Team Members

Duncan Niven, Ryan Overholt, Ariana Aguilar, Darian Visosevic, Dominic Maita, Sydney Voorberg, Aidan Amstutz, Joseph Rios

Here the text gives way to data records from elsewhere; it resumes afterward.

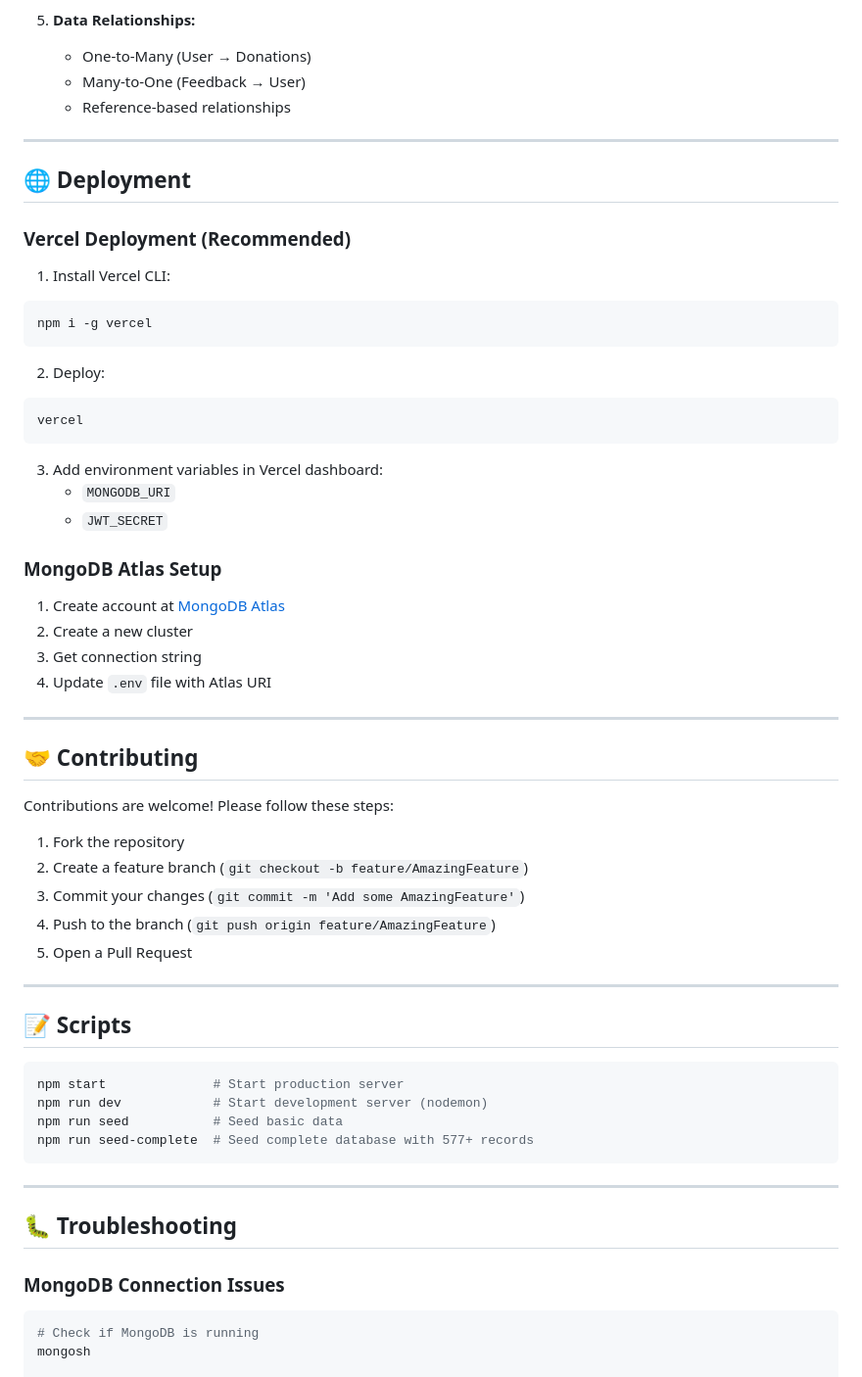
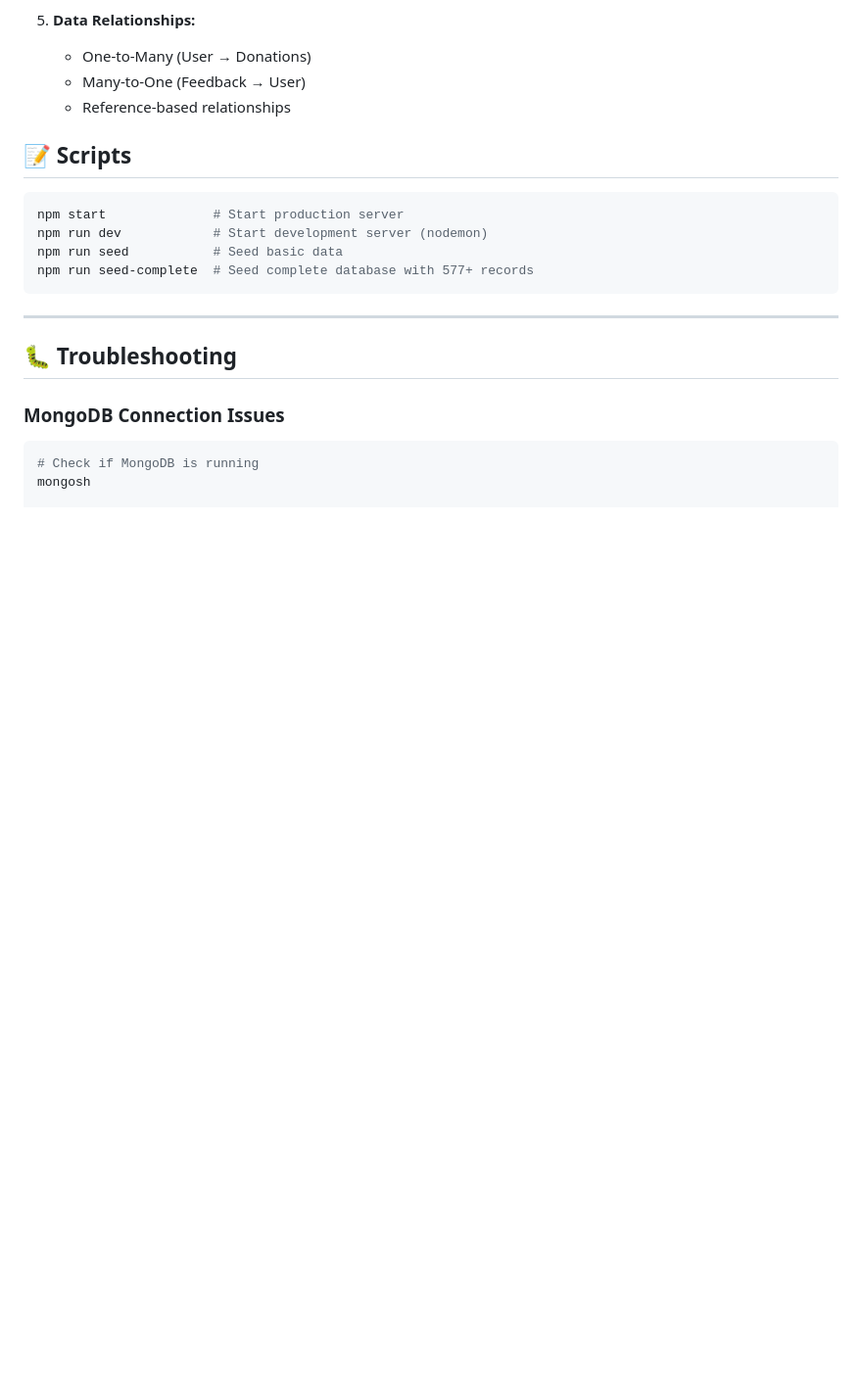
Before and after one commit to The-Peacemaker/BloodFinder, a Markdown page: README.md, the part around one of its changes. Shown at 98% size. GitHub-like rendering; blank space fills up the shorter version.

````diff
--- a/README.md
+++ b/README.md
@@ -404,46 +404,6 @@ This project showcases comprehensive database management concepts:
    - Many-to-One (Feedback → User)
    - Reference-based relationships
 
----
-
-## 🌐 Deployment
-
-### Vercel Deployment (Recommended)
-
-1. Install Vercel CLI:
-```bash
-npm i -g vercel
-```
-
-2. Deploy:
-```bash
-vercel
-```
-
-3. Add environment variables in Vercel dashboard:
-   - `MONGODB_URI`
-   - `JWT_SECRET`
-
-### MongoDB Atlas Setup
-
-1. Create account at [MongoDB Atlas](https://www.mongodb.com/cloud/atlas)
-2. Create a new cluster
-3. Get connection string
-4. Update `.env` file with Atlas URI
-
----
-
-## 🤝 Contributing
-
-Contributions are welcome! Please follow these steps:
-
-1. Fork the repository
-2. Create a feature branch (`git checkout -b feature/AmazingFeature`)
-3. Commit your changes (`git commit -m 'Add some AmazingFeature'`)
-4. Push to the branch (`git push origin feature/AmazingFeature`)
-5. Open a Pull Request
-
----
 
 ## 📝 Scripts
 
````
Also changed, not shown: other parts of README.md (+1 -50 lines).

The Curigator was designed in the pursuit of a virtually self-sustaining, semi-autonomous bioreactor capable of cell culturing and monitoring with the goal of decreasing overall costs by simplifying the liquid transfer to ultimately improve overall efficiency. The Curigator can accommodate up to six individual shakers, dependent on the needs of the experiment and available funds. Each shaker can perform three independent shake patterns at a range of speeds and allow for direct OD and FI measurements at any time. To hold the vessels, the shakers make use of universal well plate holders as well as 15 mL and 50 mL conical tube stands that allow for easy interchange between experiments. Additionally, the Curigator makes use of flex caps that allow for the automated transfer of fluids without requiring the removal of conical tube lids and well plate caps, allowing for efficient and easy transfer of cultures between individual conical tubes and wells, while preventing the creation of aerosols cross contamination between vessels. Disposable pipette tips further decrease the chance of cross contamination between vessels. The system makes use of a heating and cooling system that prevents leakage and humidity from entering the system, while still allowing the introduction of multiple different gases. A spacious front opening allows for easy user access, but still seals tightly to ensure a virtually leakproof environment. With the Curigator, experimentation requiring cell culture may be fully automated and thus require fewer user and observation hours.

Pitch Video


Final Video